Tuesday 22 June, 6.30pm: Evening stroll: Discovering Highfields – a Most Handsome Suburb.
Last November, we were proud to produce ‘Huddersfield – a Most Handsome Suburb’ written by David Griffiths and, if you haven’t yet purchased a copy, it’s available through our website or direct from Waterstones, Lindley Children’s Bookshop or Read in Holmfirth.
David will now lead a personal tour of this remarkable but relatively unexplored area on the evening of June 22, starting from Cambridge Road Car Park. Numbers attending will be limited to 15 people so booking is essential by contacting HCS Treasurer Michael Barron. Email: email@example.com; Tel: 01484 537080. There is no charge for the walk which is expected to last between 90 minutes and two hours.
Monday, September 13, 7pm, New North Road Baptist Church: A ‘great’ among Victorian architects? Huddersfield’s W. H. Crossland.
A presentation by Sheila Binns following her recently published biography of Huddersfield born William Henry Crossland, now recognised as one of the Victorian era’s greatest architects. Organised jointly by HCS and Huddersfield Local History Society, this will be a free lecture, one of many being planned for inclusion within this year’s Heritage Open Days Festival which runs from the September 10-19.
Booking details will be circulated at a later date.
Mid – Late August: Evening stroll around Marsden.
Details to follow.
Trans Pennine Rail Upgrade
As mentioned in my previous update, Network Rail has submitted detailed proposals for the planned upgrade of the trans Pennine rail line between Dewsbury and Huddersfield. While we understand Kirklees Council plans to submit a number of issues concerning the proposals by May 17 we remain concerned about several omissions including:
* Options to link the proposed major redevelopment of Huddersfield station to elements within the Huddersfield Blueprint for the Station Gateway, including access between St George’s Square, the railway warehouse and adjacent land.
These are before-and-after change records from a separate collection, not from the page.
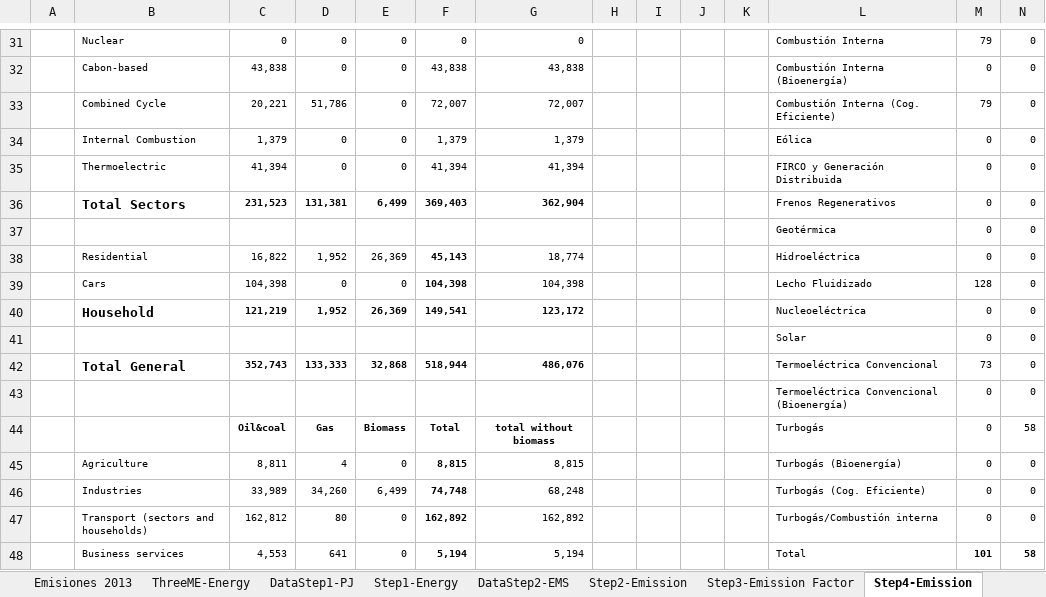
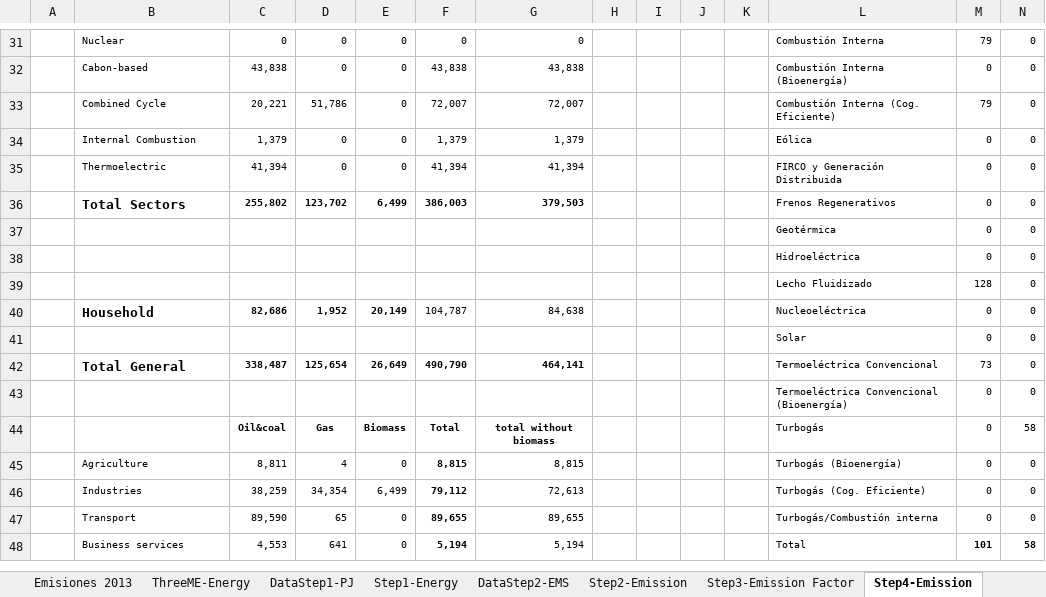
Before and after one commit to ThreeME-org/ThreeME_V2-MEX-open, an Excel workbook: data/database/Data ThreeME-Mex/DataMEX_Emissions.xlsx, sheet Step4-Emission, drawn as a sheet; only a part is shown, gaps mark what is left out; values as stored, in another font and other column widths than the file's, no borders; removed rows and columns are numbered as before the commit, all else as after; rows hold the shown columns only; the diff covers the shown part only; the diff names each change by its address in the sheet, - before the commit and + after, or states it on an @@ line.

```diff
--- a/data/database/Data ThreeME-Mex/DataMEX_Emissions.xlsx (sheet Step4-Emission)
+++ b/data/database/Data ThreeME-Mex/DataMEX_Emissions.xlsx (sheet Step4-Emission)
-C36: 231,523
+C36: 255,802
-D36: 131,381
+D36: 123,702
-F36: 369,403
+F36: 386,003
-G36: 362,904
+G36: 379,503
-B38: Residential
+B38: (empty)
-C38: 16,822
+C38: (empty)
-D38: 1,952
+D38: (empty)
-E38: 26,369
+E38: (empty)
-F38: 45,143
+F38: (empty)
-G38: 18,774
+G38: (empty)
-B39: Cars
+B39: (empty)
-C39: 104,398
+C39: (empty)
-D39: 0
+D39: (empty)
-E39: 0
+E39: (empty)
-F39: 104,398
+F39: (empty)
-G39: 104,398
+G39: (empty)
-C40: 121,219
+C40: 82,686
-E40: 26,369
+E40: 20,149
-F40: 149,541
+F40: 104,787
-F40:G40 bold: on
+F40:G40 bold: off
-G40: 123,172
+G40: 84,638
-C42: 352,743
+C42: 338,487
-D42: 133,333
+D42: 125,654
-E42: 32,868
+E42: 26,649
-F42: 518,944
+F42: 490,790
-G42: 486,076
+G42: 464,141
-C46: 33,989
+C46: 38,259
-D46: 34,260
+D46: 34,354
-F46: 74,748
+F46: 79,112
-G46: 68,248
+G46: 72,613
-row 47:  | Transport (sectors and households) | 162,812 | 80 | 0 | 162,892 | 162,892 |  |  |  |  | Turbogás/Combustión interna | 0 | 0
+row 47:  | Transport | 89,590 | 65 | 0 | 89,655 | 89,655 |  |  |  |  | Turbogás/Combustión interna | 0 | 0
```
Also changed, not shown: 3 added rows, 3 removed rows and 86 edited cells elsewhere in this sheet, sheet ThreeME-Energy, sheet Step5-Emission, sheet For ThreeME Report, formulas that keep their value, charts or pictures, data/database/Data ThreeME-Mex/DATAMEX_Energy.xlsx, 1 other file.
* Active travel issues relating to pedestrian safety (John William Street under bridge lighting) and Deighton Station (access from the Birkby Bradley Greenway)
There is likely to be a public enquiry, possibly this autumn, on the scheme at which HCS (probably in conjunction with working partners Huddersfield Unlimited)) may well wish to make representations.
The HCS/HU working group is also liaising with Kirklees officers although is disappointed that there appears no progress on planned cycle schemes and no adequate cycling strategy.
Strong disappointment has also been expressed over Kirklees Council’s refusal to consider a Section 106 contribution as a condition on extensive housing proposals for land adjacent to the disused railway near Fenay Bridge which was given approval on April 28.
It was stated that: “Consideration was given to securing a contribution towards this route. However, at this stage, given that it remains in private ownership without a clear strategy to bring it forward as a walking and cycling route, a contribution could not be justified at this point in time.” The S.106 contribution was not pursued as the Fenay Greenway is not considered to be an active project.
Castle Hill Proposals
Following a Freedom of Information request HCS received a copy of the comments made by Historic England prior to the decision by the Secretary of State not to call in the application.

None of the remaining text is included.